24 Weeks in: Midwife says, Mama says…
I have thoroughly enjoyed working as a midwife for the last 13 years, and I’ve gained immense satisfaction working with, and supporting women through their pregnancy and births. The process is a truly remarkable one! Over the years, I have seen and experienced so many things with families that have allowed me to provide the very best advice I can professionally offer.
Now that I am pregnant with my first baby, I am on that very same journey, but on the other side of the fence, and my brain has officially split into Midwife half, and Mama-to-be half! At 24 weeks, here is the documentation of all my adventures so far:
Midwife says: Eat a balanced meal as often as you can. Foods high in fibre, green leafy vegetables are a great source of vitamins, potassium and calcium. Fish and eggs are a great source for daily omega fats which help develop your baby’s brain. If you’re feeling any nausea, try to eat smaller snacks like dried fruits, nuts and fresh fruits that give you a burst of juicy flavour like green apples or pineapple. Ginger is also fantastic for when you feel a bit uneasy. It is not uncommon to still feel a bit ill, even after 20 weeks.
Mama-to-be says: My husband woke up three Friday mornings in a row to make me a “green juice” with green leafy vegetables. He, then (for three Friday mornings in a row) helped me clean the bathroom sink… Lets just say that loving ritual is now all but over. My nausea and vomiting is now down to twice a week. Regardless, my best and most cherished friend is still a toothbrush and minty toothpaste, which I keep in my handbag at all times (a mini one fits into my evening clutch, honest!) to help me fight away the feeling of forest moss rolling over my tongue. Ginger is absolutely fabulous (which is my excuse for eating 5 ginger biscuits from IKEA a day), and pineapple is my absolute go-to-food (fresh pineapple only – craving plus husband, plus tinned pineapple, always equals tears).
Rest and sleep
Midwife says: By the second trimester women should be sleeping a little better, hormone levels have calmed down and you should be feeling tired in the normal pattern of the night rather than tired all day like your first trimester. Sleeping directly flat on your back should be avoided if you can, a slight tilt to the right or left can be provided with pillow support or a special pregnancy pillow which can be used to support your back, belly and legs. The baby may be more noticeably active at night, which can be a lovely reassurance before sleep.
Mama-to-be says: We have nicknamed my pregnancy pillow, Lochy, AKA the Loch Ness Monster. My husband feels it may be trying to kill him in the night. Every night, at around 2am, it seems to find its way over to him and his face. Nothing to do with me, really!

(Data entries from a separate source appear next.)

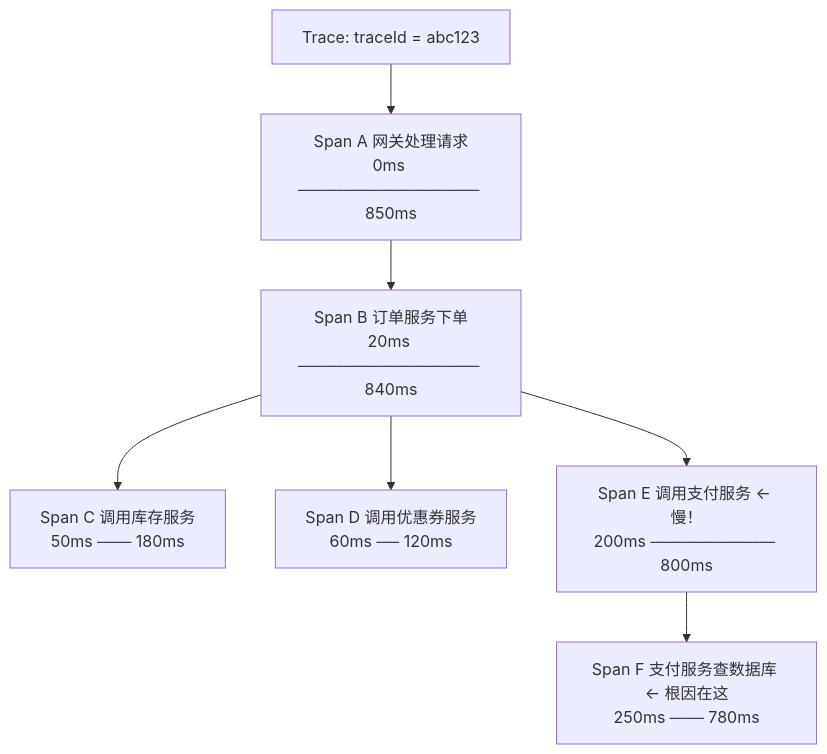
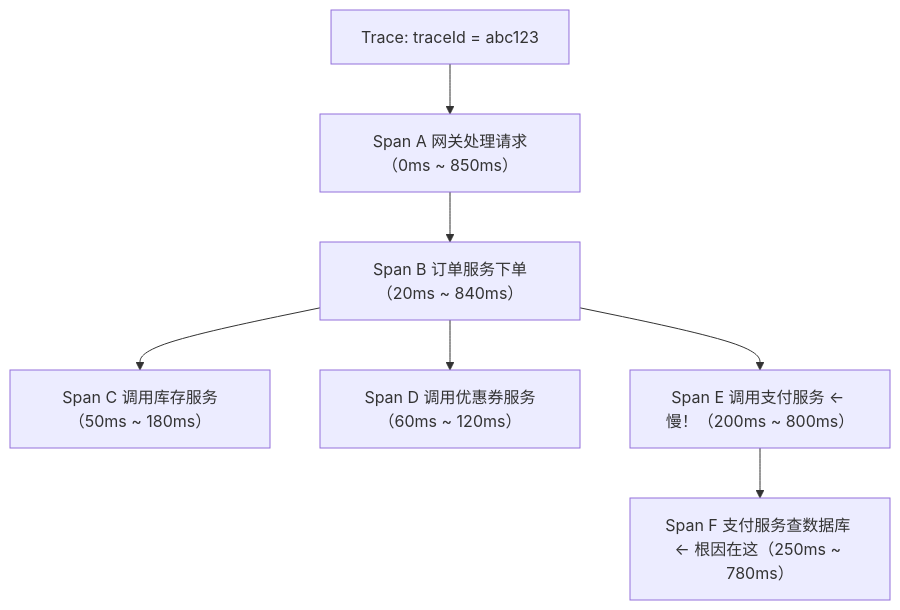
One commit to rebibabo/rebibabo.github.io changed the second of 7 diagrams in source/_posts/Java-advanced/07-tracing.md. Above: the diagram before and after it, drawn with Mermaid. The commit also changed 3 other files, not shown here.

````diff
--- a/source/_posts/Java-advanced/07-tracing.md
+++ b/source/_posts/Java-advanced/07-tracing.md
@@ -124,9 +124,9 @@
 ```mermaid
 graph TB
-    Trace["Trace: traceId = abc123"] --> A["Span A 网关处理请求<br/>0ms ──────────────── 850ms"]
-    A --> B["Span B 订单服务下单<br/>20ms ──────────────── 840ms"]
-    B --> C["Span C 调用库存服务<br/>50ms ─── 180ms"]
-    B --> D["Span D 调用优惠券服务<br/>60ms ── 120ms"]
-    B --> E["Span E 调用支付服务 ← 慢！<br/>200ms ─────────── 800ms"]
-    E --> F["Span F 支付服务查数据库 ← 根因在这<br/>250ms ─── 780ms"]
+    Trace["Trace: traceId = abc123"] --> A["Span A 网关处理请求（0ms ~ 850ms）"]
+    A --> B["Span B 订单服务下单（20ms ~ 840ms）"]
+    B --> C["Span C 调用库存服务（50ms ~ 180ms）"]
+    B --> D["Span D 调用优惠券服务（60ms ~ 120ms）"]
+    B --> E["Span E 调用支付服务 ← 慢！（200ms ~ 800ms）"]
+    E --> F["Span F 支付服务查数据库 ← 根因在这（250ms ~ 780ms）"]
 ```
````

I don’t actually feel at all comfortable with my pregnancy pillow as I don’t think my belly is big enough to need support yet, so for now, it has been retired into the closet, much to the hubby’s delight. My baby, on the other hand, seems happy to party at night (like her mother used to a long time ago…), which is such a lovely feeling to fall asleep to. My baby and my bladder definitely tell me if I have accidentally rolled onto my stomach, so it helps me re-position.
Midwife says: Naturally, women’s body’s were all different before pregnancy, and so it’s expected that the changes during pregnancy will also be vastly different. Changes in the uterus, breasts and skin can be obvious. Weight gain is one of the things that women worry about the most and comparing “kilo’s gained” with other women is not the ideal way to maintain a positive body image. As women, we get used to looking at the scales for weight gain and weight loss in terms of fat. But gain in pregnancy is not just that, it is also increased fluid, blood, uterine space, baby, placenta, amniotic fluid and much more. Give your self positive vibes and put yourself and your health first. Soon you will find that a little someone takes up all of your time.
Mama-to-be says: I have always been a little shy of my belly and avoid directing any attention to it, so it has been a big (and pleasantly surprising) mental change, that I find myself proud of my new belly. Now touching and stroking my stomach feels nice and nurturing, my husband kissing my belly doesn’t make me squirm anymore and watching baby kick has become one of our favourite rituals. In a world where women’s bodies are so scrutinised and sexualised, it is nice to think of the body as what it is: an amazing, super machine that is working to its full capabilities. I see pregnant women every day, but it never ceases to amaze me how magical the body can be… And there is a kick just to prove my point!